▸ Description of the task
Repeat the data word for word. Do not include the pictures.

[Revision comparison data]
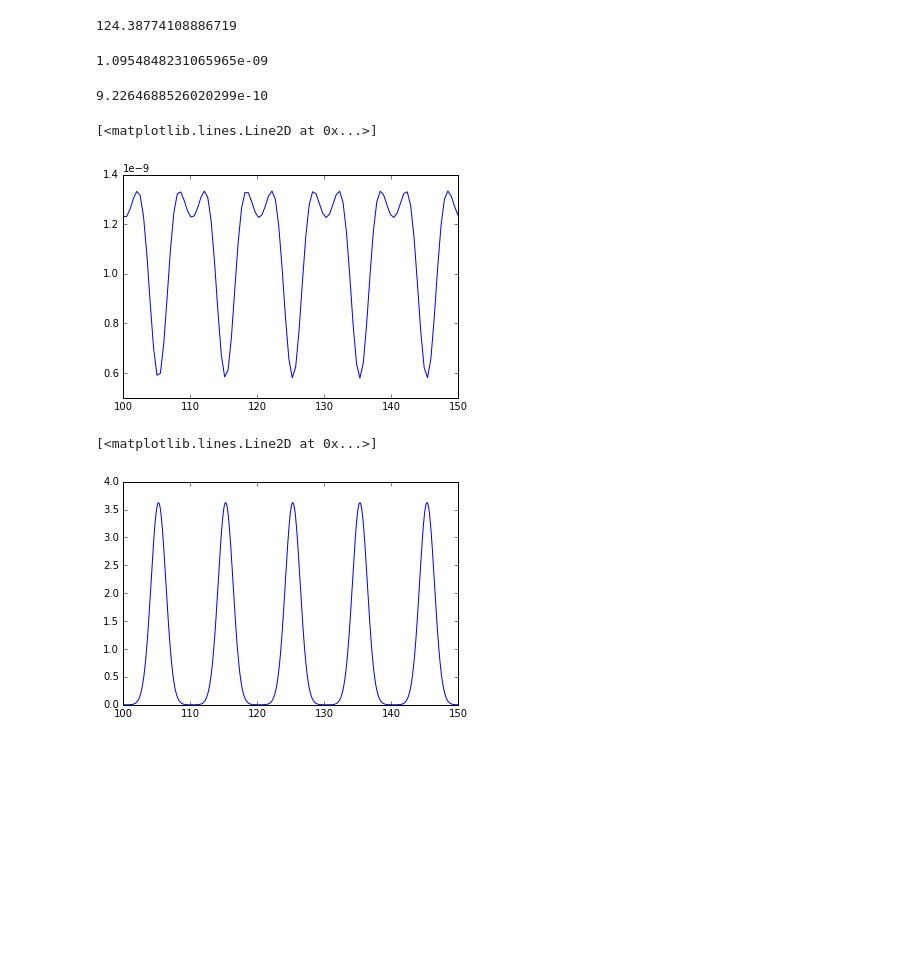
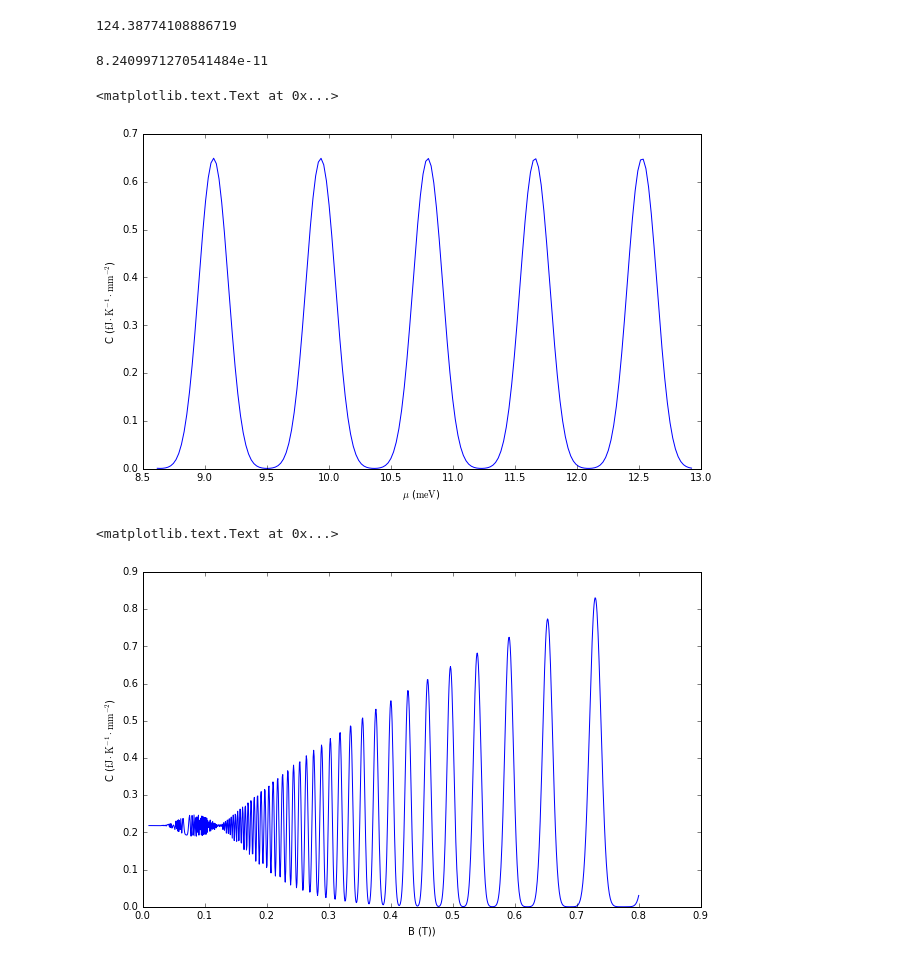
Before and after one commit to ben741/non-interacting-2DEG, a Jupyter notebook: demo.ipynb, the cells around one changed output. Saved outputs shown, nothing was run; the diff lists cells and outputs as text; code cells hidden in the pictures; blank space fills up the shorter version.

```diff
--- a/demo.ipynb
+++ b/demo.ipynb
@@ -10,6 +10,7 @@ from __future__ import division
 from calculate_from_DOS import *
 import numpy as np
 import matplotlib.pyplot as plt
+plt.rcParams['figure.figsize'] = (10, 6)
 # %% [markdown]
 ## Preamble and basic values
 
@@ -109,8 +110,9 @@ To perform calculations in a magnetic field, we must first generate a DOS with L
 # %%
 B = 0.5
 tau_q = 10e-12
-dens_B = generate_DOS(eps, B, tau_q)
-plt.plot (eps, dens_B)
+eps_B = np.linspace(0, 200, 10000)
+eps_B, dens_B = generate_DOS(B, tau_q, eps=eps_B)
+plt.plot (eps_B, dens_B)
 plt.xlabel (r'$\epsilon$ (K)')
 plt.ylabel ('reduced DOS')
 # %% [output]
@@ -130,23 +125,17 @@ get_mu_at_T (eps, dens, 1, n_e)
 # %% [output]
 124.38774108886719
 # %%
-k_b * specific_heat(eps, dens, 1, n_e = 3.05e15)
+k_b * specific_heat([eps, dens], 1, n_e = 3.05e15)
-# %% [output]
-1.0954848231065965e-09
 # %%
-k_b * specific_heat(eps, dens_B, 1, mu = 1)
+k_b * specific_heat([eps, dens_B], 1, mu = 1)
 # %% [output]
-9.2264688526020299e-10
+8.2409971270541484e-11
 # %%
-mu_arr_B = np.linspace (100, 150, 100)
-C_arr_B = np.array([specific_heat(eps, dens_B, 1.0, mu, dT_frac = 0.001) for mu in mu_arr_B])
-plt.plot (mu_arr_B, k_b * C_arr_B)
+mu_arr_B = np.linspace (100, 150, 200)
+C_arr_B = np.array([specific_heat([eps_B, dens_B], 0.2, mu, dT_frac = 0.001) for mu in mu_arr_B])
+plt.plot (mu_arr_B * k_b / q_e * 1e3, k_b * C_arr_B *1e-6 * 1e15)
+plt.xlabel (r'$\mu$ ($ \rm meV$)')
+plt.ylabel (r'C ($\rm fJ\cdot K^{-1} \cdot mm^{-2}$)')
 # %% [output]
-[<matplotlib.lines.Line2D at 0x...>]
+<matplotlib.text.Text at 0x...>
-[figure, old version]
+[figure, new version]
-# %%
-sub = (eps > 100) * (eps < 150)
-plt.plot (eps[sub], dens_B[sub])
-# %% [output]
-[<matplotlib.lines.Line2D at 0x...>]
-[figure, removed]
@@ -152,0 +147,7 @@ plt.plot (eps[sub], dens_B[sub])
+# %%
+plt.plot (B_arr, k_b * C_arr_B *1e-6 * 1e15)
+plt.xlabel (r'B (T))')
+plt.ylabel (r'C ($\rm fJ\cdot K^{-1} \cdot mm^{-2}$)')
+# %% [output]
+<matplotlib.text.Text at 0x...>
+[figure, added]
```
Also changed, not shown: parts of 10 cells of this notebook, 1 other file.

▸ Problem solution
Before and after one commit to ben741/non-interacting-2DEG, a Jupyter notebook: demo.ipynb, the cells around one changed output. Saved outputs shown, nothing was run; the diff lists cells and outputs as text; code cells hidden in the pictures; blank space fills up the shorter version.

```diff
--- a/demo.ipynb
+++ b/demo.ipynb
@@ -10,6 +10,7 @@ from __future__ import division
 from calculate_from_DOS import *
 import numpy as np
 import matplotlib.pyplot as plt
+plt.rcParams['figure.figsize'] = (10, 6)
 # %% [markdown]
 ## Preamble and basic values
 
@@ -109,8 +110,9 @@ To perform calculations in a magnetic field, we must first generate a DOS with L
 # %%
 B = 0.5
 tau_q = 10e-12
-dens_B = generate_DOS(eps, B, tau_q)
-plt.plot (eps, dens_B)
+eps_B = np.linspace(0, 200, 10000)
+eps_B, dens_B = generate_DOS(B, tau_q, eps=eps_B)
+plt.plot (eps_B, dens_B)
 plt.xlabel (r'$\epsilon$ (K)')
 plt.ylabel ('reduced DOS')
 # %% [output]
@@ -130,23 +125,17 @@ get_mu_at_T (eps, dens, 1, n_e)
 # %% [output]
 124.38774108886719
 # %%
-k_b * specific_heat(eps, dens, 1, n_e = 3.05e15)
+k_b * specific_heat([eps, dens], 1, n_e = 3.05e15)
-# %% [output]
-1.0954848231065965e-09
 # %%
-k_b * specific_heat(eps, dens_B, 1, mu = 1)
+k_b * specific_heat([eps, dens_B], 1, mu = 1)
 # %% [output]
-9.2264688526020299e-10
+8.2409971270541484e-11
 # %%
-mu_arr_B = np.linspace (100, 150, 100)
-C_arr_B = np.array([specific_heat(eps, dens_B, 1.0, mu, dT_frac = 0.001) for mu in mu_arr_B])
-plt.plot (mu_arr_B, k_b * C_arr_B)
+mu_arr_B = np.linspace (100, 150, 200)
+C_arr_B = np.array([specific_heat([eps_B, dens_B], 0.2, mu, dT_frac = 0.001) for mu in mu_arr_B])
+plt.plot (mu_arr_B * k_b / q_e * 1e3, k_b * C_arr_B *1e-6 * 1e15)
+plt.xlabel (r'$\mu$ ($ \rm meV$)')
+plt.ylabel (r'C ($\rm fJ\cdot K^{-1} \cdot mm^{-2}$)')
 # %% [output]
-[<matplotlib.lines.Line2D at 0x...>]
+<matplotlib.text.Text at 0x...>
-[figure, old version]
+[figure, new version]
-# %%
-sub = (eps > 100) * (eps < 150)
-plt.plot (eps[sub], dens_B[sub])
-# %% [output]
-[<matplotlib.lines.Line2D at 0x...>]
-[figure, removed]
@@ -152,0 +147,7 @@ plt.plot (eps[sub], dens_B[sub])
+# %%
+plt.plot (B_arr, k_b * C_arr_B *1e-6 * 1e15)
+plt.xlabel (r'B (T))')
+plt.ylabel (r'C ($\rm fJ\cdot K^{-1} \cdot mm^{-2}$)')
+# %% [output]
+<matplotlib.text.Text at 0x...>
+[figure, added]
```
Also changed, not shown: parts of 10 cells of this notebook, 1 other file.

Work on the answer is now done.